PROBLEM DESCRIPTION: Search the records that follow and extract every line containing the string "components".

RECORDS SHOWN:

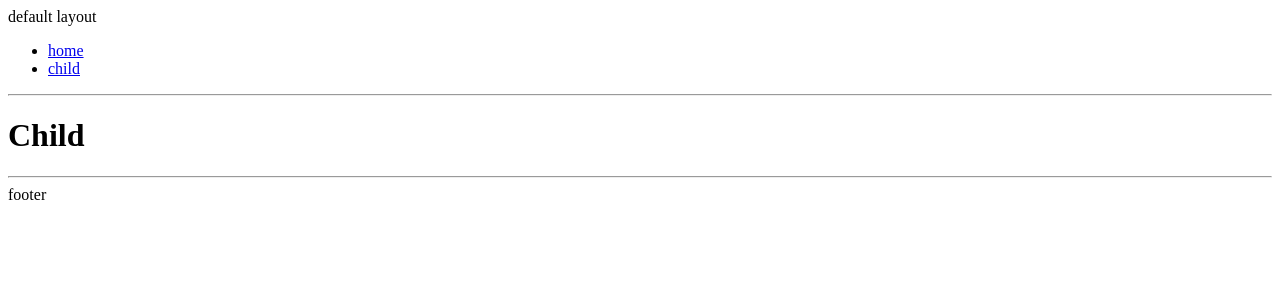
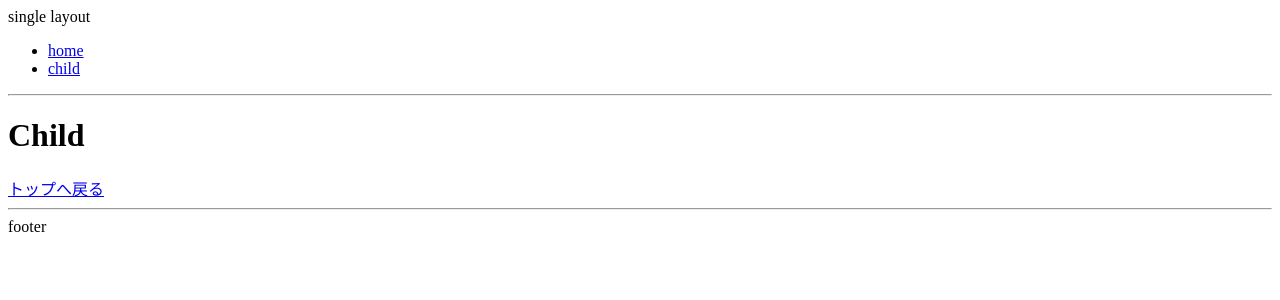
Before and after one commit to YasuakiOmokawa/my-first-nuxt-app, a Nuxt app: page /child in a window 1280 px wide. Shown: the top 300 px of the page. Built offline with nearby package versions, Linux system fonts and the light colour scheme.

Commit message:
Add single layout

```diff
--- /dev/null
+++ b/layouts/single.vue
@@ -0,0 +1,23 @@
+<template>
+  <div>
+    <span>single layout</span>
+    <AppNavigation />
+    <hr />
+    <nuxt />
+    <nuxt-link to="/">トップへ戻る</nuxt-link>
+    <hr />
+    <footer>
+      footer
+    </footer>
+  </div>
+</template>
+
+<script>
+import AppNavigation from "~/components/AppNavigation.vue";
+
+export default {
+  components: {
+    AppNavigation
+  }
+};
+</script>
--- a/pages/child.vue
+++ b/pages/child.vue
@@ -3,3 +3,9 @@
     <h1>Child</h1>
   </div>
 </template>
+
+<script>
+export default {
+  layout: "single"
+};
+</script>
```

ANSWER BELOW:
+import AppNavigation from "~/components/AppNavigation.vue";
+  components: {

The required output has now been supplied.